Obama's meeting with Japanese PM leaves base issues unresolved


Likewise, the two leaders did not announce that Japan would be joining the nine-nation talks to create a Pacific rim trade pact. Noda has championed Japan's participation in the Trans-Pacific Partnership, but he faces strong opposition from rice farmers and his own Democratic Party of Japan.

"We stand with Japan in the Asia-Pacific and beyond," Obama said, "because even as it has focused on the hard work at home [after last year's tsunami], Japan has never stopped leading in the world.

"It's a great tribute to the Japanese people and to leaders like Prime Minister Noda."

Noda for his part said he'd "always held the conviction that our bilateral alliance is the linchpin of Japan's diplomacy."

Obama listed five elements that he said are key to the bilateral vision:

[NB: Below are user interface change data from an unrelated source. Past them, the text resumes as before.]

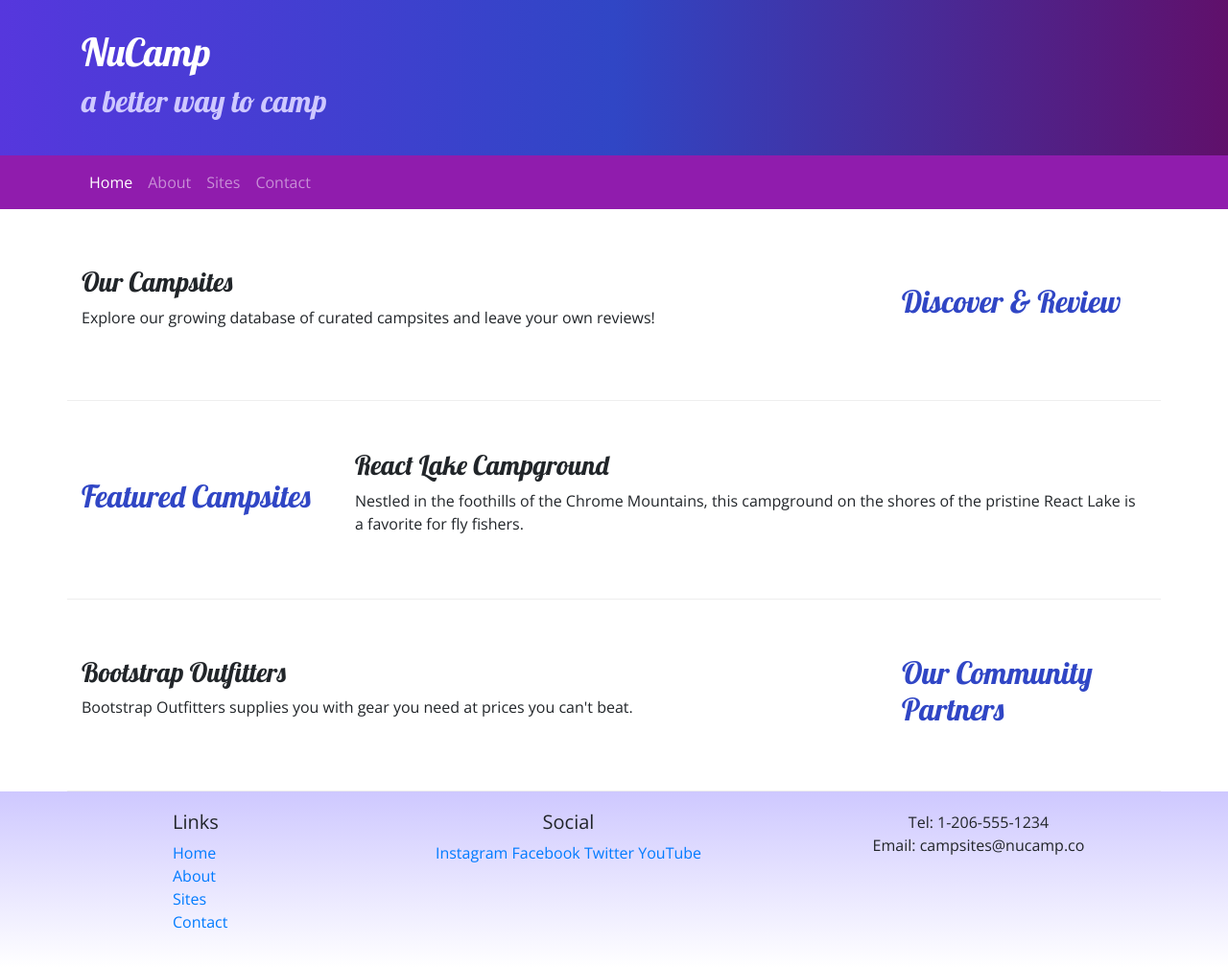
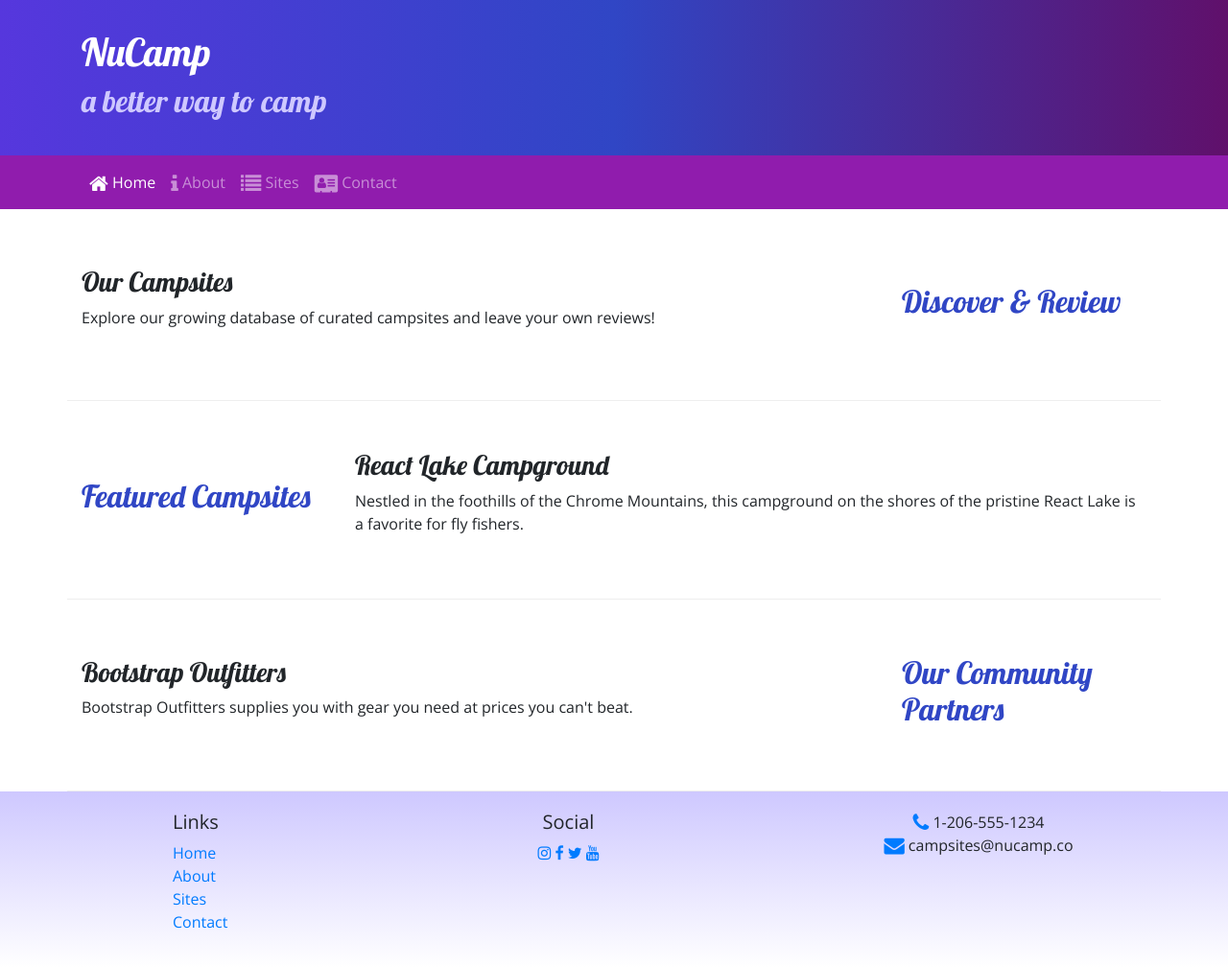
Before and after one commit to jgilday01/bootstrap-practice, a website: page index.html in a window 1280 px wide. Shown: the whole page at 96% size. Drawn offline with nearby package versions, Linux system fonts and the light colour scheme.

Commit message:
Icon Fonts

```diff
--- a/index.html
+++ b/index.html
@@ -9,6 +9,7 @@
    <link rel="stylesheet" href="node_modules/bootstrap/dist/css/bootstrap.min.css" />
 
    <!-- Additional CSS must be placed after Bootstrap CSS -->
+   <link rel="stylesheet" href="node_modules/font-awesome/css/font-awesome.min.css" />
    <link rel="stylesheet" href="https://fonts.googleapis.com/css?family=Lobster|Open+Sans" />
    <link rel="stylesheet" href="css/styles.css" />
    <title>NuCamp: A Better Way To Camp</title>
@@ -36,10 +37,10 @@
          </button>
          <div class="collapse navbar-collapse" id="nucampNavbar">
             <ul class="navbar-nav">
-                    <li class="nav-item active"><a class="nav-link" href="#">Home</a></li>
-                    <li class="nav-item"><a class="nav-link" href="aboutus.html">About</a></li>
-                    <li class="nav-item"><a class="nav-link" href="#">Sites</a></li>
-                    <li class="nav-item"><a class="nav-link" href="#">Contact</a></li>
+               <li class="nav-item active"><a class="nav-link" href="#"><i class="fa fa-home fa-lg"></i> Home</a></li>
+               <li class="nav-item"><a class="nav-link" href="aboutus.html"><i class="fa fa-info fa-lg"></i> About</a></li>
+               <li class="nav-item"><a class="nav-link" href="#"><i class="fa fa-list fa-lg"></i> Sites</a></li>
+               <li class="nav-item"><a class="nav-link" href="#"><i class="fa fa-address-card fa-lg"></i> Contact</a></li>
             </ul>
          </div>
       </div>
@@ -94,14 +95,14 @@
             </div>
             <div class="col-6 col-sm-5 text-center">
                <h5>Social</h5>
-                    <a href="http://instagram.com/">Instagram</a>
-                    <a href="http://facebook.com/">Facebook</a>
-                    <a href="http://twitter.com/">Twitter</a>
-                    <a href="http://youtube.com/">YouTube</a>
+               <a href="http://instagram.com/"><i class="fa fa-instagram"></i></a>
+               <a href="http://facebook.com/"><i class="fa fa-facebook"></i></a>
+               <a href="http://twitter.com/"><i class="fa fa-twitter"></i></a>
+               <a href="http://youtube.com/"><i class="fa fa-youtube"></i></a>
             </div>
             <div class="col-sm-4 text-center">
-                    Tel: 1-206-555-1234<br />
-                    Email: campsites@nucamp.co
+               <i class="fa fa-phone fa-lg text-primary"></i> 1-206-555-1234<br />
+               <i class="fa fa-envelope fa-lg text-primary"></i> campsites@nucamp.co
             </div>
          </div>
       </div>
--- a/package.json
+++ b/package.json
@@ -17,6 +17,7 @@
   },
   "dependencies": {
     "bootstrap": "^4.5.0",
+    "font-awesome": "^4.7.0",
     "jquery": "^3.5.1",
     "popper.js": "^1.16.1"
   },
```
Also changed, not shown: aboutus.html (+11 -10 lines), 1 other file. Lines whose indentation alone changed are shown as unchanged.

• The U.S.-Japan alliance will remain the "cornerstone of regional peace and security" even as U.S. troops are realigned to be "more broadly distributed, more flexible and more sustainable"

• Promotion of trade and investment, including closer cooperation on nuclear energy.

"There's more we can do, especially as we work to double U.S. exports," Obama said. "We instructed our teams to continue our consultation regarding Japan's interest in joining the Trans-Pacific Partnership, which would benefit both our economies and the region."

• A democratic future for the Asia-Pacific region, including encouraging reforms in North Korea and Burma;

• A global partnership committed to peace and human rights, including Japan's participation in the Afghanistan mission and in sanctions against Iran; and

• Closer ties between Americans and Japanese people, notably through scientific and cultural exchanges.